___ Given information

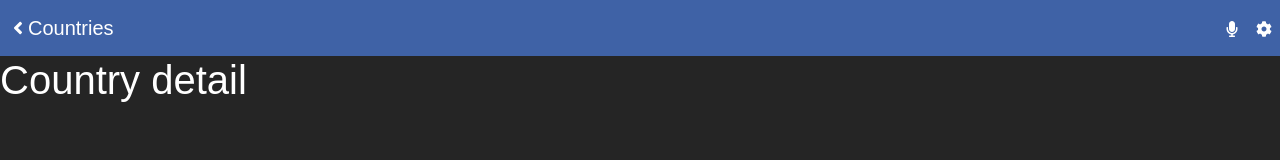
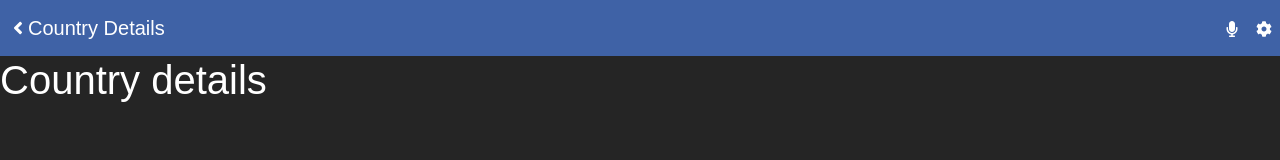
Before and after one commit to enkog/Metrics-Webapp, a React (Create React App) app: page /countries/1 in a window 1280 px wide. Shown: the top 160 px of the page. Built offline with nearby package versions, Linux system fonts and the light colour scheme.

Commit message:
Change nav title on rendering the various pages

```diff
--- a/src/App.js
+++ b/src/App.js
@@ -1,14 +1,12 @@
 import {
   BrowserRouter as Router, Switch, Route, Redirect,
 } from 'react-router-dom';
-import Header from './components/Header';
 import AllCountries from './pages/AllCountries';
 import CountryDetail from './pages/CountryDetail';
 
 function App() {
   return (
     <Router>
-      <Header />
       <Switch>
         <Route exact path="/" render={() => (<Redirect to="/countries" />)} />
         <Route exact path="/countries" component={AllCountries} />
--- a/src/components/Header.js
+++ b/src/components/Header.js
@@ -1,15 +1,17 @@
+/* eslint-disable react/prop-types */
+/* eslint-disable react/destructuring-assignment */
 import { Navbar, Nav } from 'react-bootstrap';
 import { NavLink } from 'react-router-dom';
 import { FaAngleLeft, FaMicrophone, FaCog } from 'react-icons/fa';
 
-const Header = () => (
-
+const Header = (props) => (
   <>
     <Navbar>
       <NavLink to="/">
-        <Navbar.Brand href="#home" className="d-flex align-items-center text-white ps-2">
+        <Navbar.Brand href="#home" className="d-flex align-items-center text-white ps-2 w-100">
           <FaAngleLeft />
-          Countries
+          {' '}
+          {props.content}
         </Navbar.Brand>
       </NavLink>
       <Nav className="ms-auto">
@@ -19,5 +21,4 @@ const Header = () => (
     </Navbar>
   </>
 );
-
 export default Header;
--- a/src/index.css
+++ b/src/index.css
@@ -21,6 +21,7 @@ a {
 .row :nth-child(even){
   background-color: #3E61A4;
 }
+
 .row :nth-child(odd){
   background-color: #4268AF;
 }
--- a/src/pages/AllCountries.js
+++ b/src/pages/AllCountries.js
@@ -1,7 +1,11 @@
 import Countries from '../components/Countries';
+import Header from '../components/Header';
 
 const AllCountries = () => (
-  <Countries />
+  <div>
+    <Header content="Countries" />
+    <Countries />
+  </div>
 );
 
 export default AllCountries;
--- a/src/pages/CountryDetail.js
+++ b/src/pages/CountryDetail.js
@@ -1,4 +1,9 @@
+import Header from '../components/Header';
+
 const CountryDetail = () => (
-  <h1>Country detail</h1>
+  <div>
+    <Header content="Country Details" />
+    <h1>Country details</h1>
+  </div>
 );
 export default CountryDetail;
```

______
___ Given information

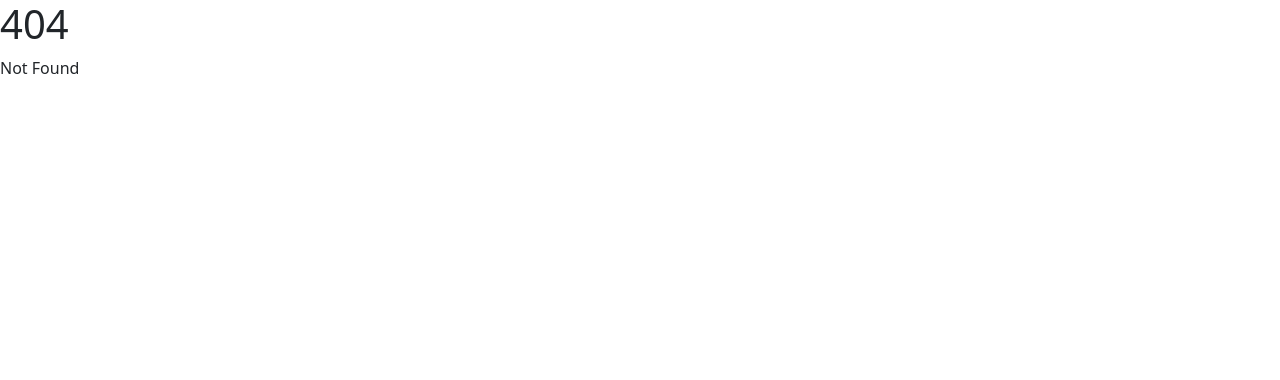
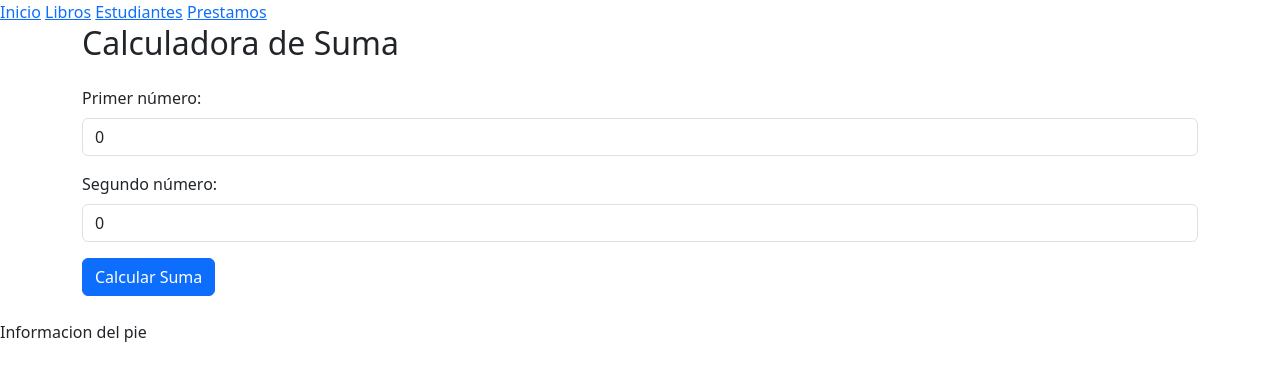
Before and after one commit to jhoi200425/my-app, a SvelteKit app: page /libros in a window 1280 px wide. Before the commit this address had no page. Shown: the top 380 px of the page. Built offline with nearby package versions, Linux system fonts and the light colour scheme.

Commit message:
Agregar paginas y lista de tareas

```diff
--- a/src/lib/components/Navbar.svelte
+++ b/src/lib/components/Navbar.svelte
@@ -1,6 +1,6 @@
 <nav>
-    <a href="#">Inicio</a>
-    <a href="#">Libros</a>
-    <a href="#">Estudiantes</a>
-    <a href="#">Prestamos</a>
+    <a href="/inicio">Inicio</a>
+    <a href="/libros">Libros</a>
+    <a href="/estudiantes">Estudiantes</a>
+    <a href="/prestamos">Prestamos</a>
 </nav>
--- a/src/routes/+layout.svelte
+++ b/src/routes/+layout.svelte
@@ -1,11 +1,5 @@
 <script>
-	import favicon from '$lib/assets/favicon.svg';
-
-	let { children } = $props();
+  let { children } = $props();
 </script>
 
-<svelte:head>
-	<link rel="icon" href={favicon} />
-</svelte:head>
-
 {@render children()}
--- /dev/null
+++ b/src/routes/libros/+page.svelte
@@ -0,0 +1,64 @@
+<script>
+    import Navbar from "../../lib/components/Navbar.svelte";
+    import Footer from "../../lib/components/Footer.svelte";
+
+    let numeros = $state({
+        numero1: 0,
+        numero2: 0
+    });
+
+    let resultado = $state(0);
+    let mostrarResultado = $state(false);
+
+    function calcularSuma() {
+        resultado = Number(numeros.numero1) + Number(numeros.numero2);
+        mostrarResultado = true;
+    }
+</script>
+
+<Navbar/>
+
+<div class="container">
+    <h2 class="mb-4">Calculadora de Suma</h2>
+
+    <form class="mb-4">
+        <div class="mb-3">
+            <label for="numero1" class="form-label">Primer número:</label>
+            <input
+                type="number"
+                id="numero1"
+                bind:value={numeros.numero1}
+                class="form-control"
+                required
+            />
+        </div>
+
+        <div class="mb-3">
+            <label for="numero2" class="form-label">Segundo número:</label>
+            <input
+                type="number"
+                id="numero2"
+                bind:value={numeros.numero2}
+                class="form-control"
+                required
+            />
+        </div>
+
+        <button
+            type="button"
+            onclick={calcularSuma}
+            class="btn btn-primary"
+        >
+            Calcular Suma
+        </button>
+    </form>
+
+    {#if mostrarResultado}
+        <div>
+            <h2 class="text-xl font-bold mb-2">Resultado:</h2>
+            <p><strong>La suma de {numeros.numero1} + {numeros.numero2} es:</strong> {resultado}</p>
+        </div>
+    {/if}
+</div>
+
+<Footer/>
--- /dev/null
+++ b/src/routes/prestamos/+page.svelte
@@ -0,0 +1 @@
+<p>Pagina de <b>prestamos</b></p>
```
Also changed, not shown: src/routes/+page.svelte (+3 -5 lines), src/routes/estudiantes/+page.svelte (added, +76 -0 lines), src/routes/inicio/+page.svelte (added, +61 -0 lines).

______
___ Given information

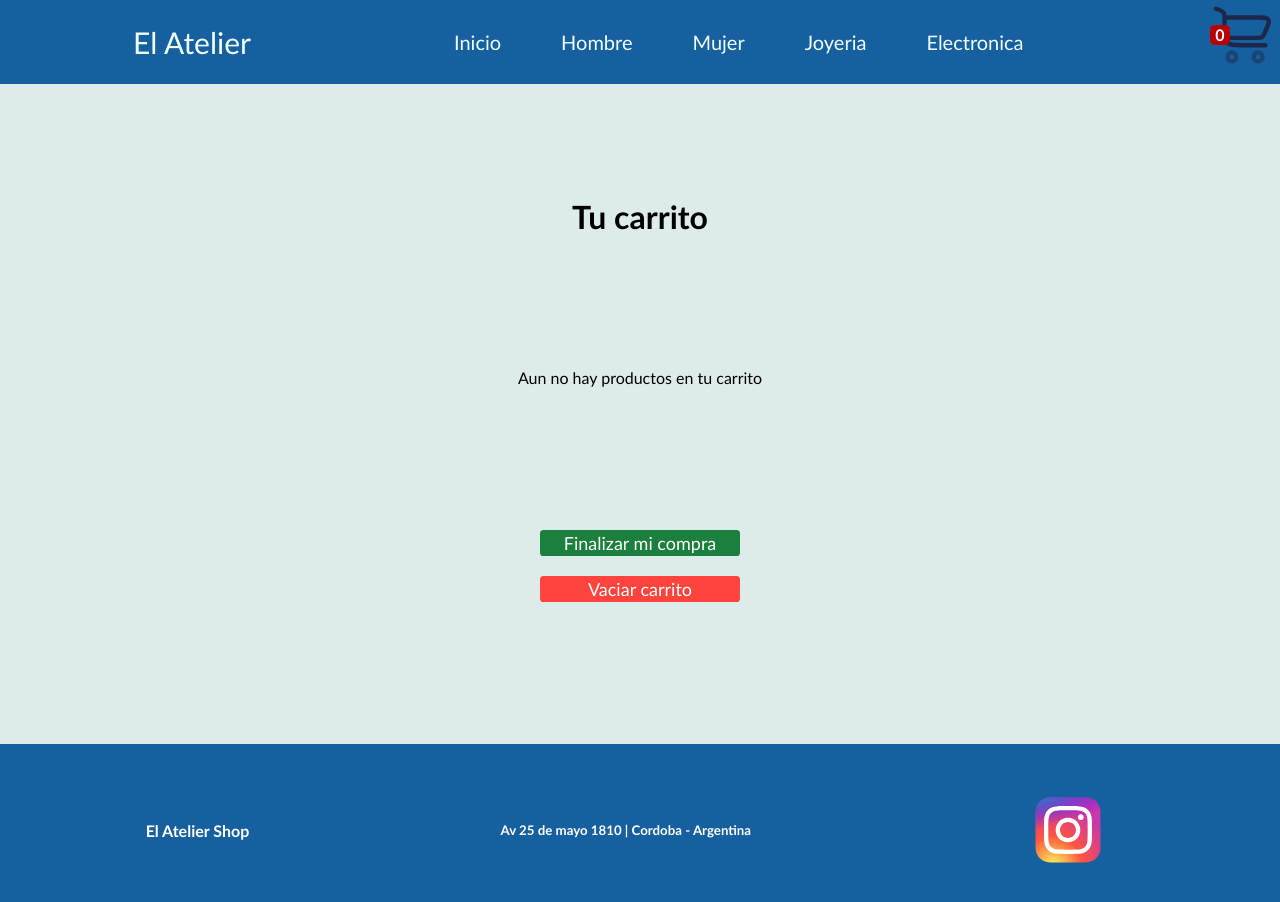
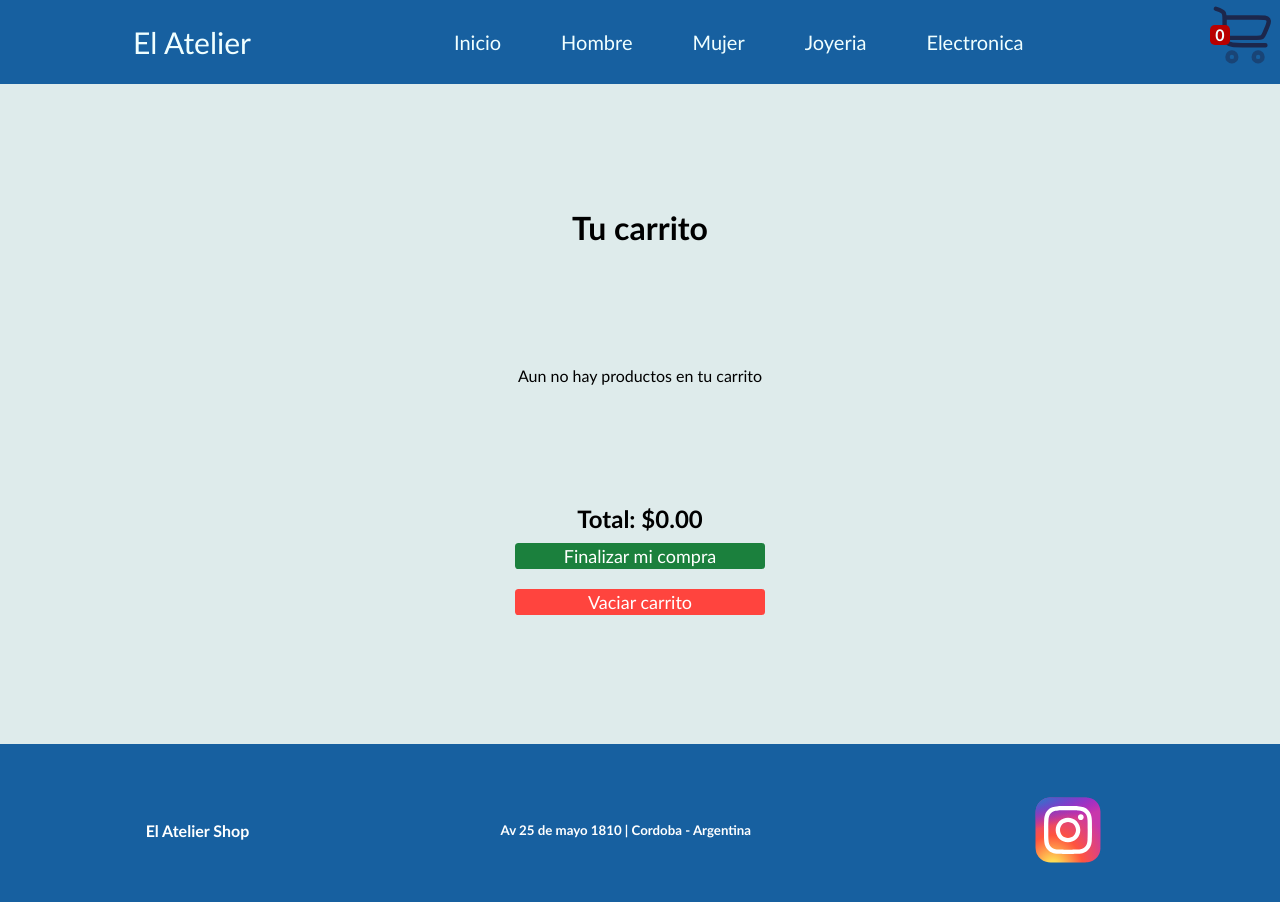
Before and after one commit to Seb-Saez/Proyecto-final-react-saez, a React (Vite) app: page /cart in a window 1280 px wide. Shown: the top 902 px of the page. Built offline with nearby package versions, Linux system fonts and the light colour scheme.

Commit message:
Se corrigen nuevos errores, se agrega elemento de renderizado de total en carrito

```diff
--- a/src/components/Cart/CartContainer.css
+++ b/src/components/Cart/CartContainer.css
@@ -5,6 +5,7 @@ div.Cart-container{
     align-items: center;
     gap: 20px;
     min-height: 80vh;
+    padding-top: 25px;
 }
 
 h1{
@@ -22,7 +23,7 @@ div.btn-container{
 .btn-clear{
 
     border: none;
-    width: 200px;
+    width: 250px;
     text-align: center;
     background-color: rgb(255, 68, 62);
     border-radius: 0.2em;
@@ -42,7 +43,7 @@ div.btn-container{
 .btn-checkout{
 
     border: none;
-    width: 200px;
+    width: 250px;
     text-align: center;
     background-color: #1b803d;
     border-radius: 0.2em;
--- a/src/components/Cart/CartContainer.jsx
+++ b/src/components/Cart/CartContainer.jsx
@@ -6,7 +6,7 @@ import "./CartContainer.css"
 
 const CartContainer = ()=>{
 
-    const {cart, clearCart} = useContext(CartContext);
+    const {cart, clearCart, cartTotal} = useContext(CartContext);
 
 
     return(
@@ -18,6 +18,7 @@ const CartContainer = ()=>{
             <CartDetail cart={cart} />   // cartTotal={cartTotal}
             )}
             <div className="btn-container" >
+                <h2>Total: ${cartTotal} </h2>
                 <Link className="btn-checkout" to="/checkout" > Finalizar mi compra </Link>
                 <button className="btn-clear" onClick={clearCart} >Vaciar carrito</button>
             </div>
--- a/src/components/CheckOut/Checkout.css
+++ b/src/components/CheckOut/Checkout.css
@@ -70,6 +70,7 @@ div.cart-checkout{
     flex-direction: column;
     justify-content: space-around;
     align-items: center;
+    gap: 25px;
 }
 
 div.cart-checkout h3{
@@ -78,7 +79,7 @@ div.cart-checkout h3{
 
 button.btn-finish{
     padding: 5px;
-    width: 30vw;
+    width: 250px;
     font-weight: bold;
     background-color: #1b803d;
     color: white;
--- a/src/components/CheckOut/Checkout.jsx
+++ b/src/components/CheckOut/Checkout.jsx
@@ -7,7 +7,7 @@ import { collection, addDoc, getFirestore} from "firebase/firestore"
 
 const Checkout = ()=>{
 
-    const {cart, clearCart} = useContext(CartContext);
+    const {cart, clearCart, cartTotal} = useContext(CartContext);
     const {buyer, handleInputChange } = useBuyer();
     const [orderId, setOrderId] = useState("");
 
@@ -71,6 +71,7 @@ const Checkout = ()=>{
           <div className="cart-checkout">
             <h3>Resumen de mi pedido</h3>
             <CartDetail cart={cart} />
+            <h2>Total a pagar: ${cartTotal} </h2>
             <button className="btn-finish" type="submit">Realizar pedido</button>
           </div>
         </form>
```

______

▶ _What you have to do_
A complete answer gives every line of the data that includes "NavLink".

▶ _Written answer_
 import { NavLink } from 'react-router-dom';
       <NavLink to="/">
       </NavLink>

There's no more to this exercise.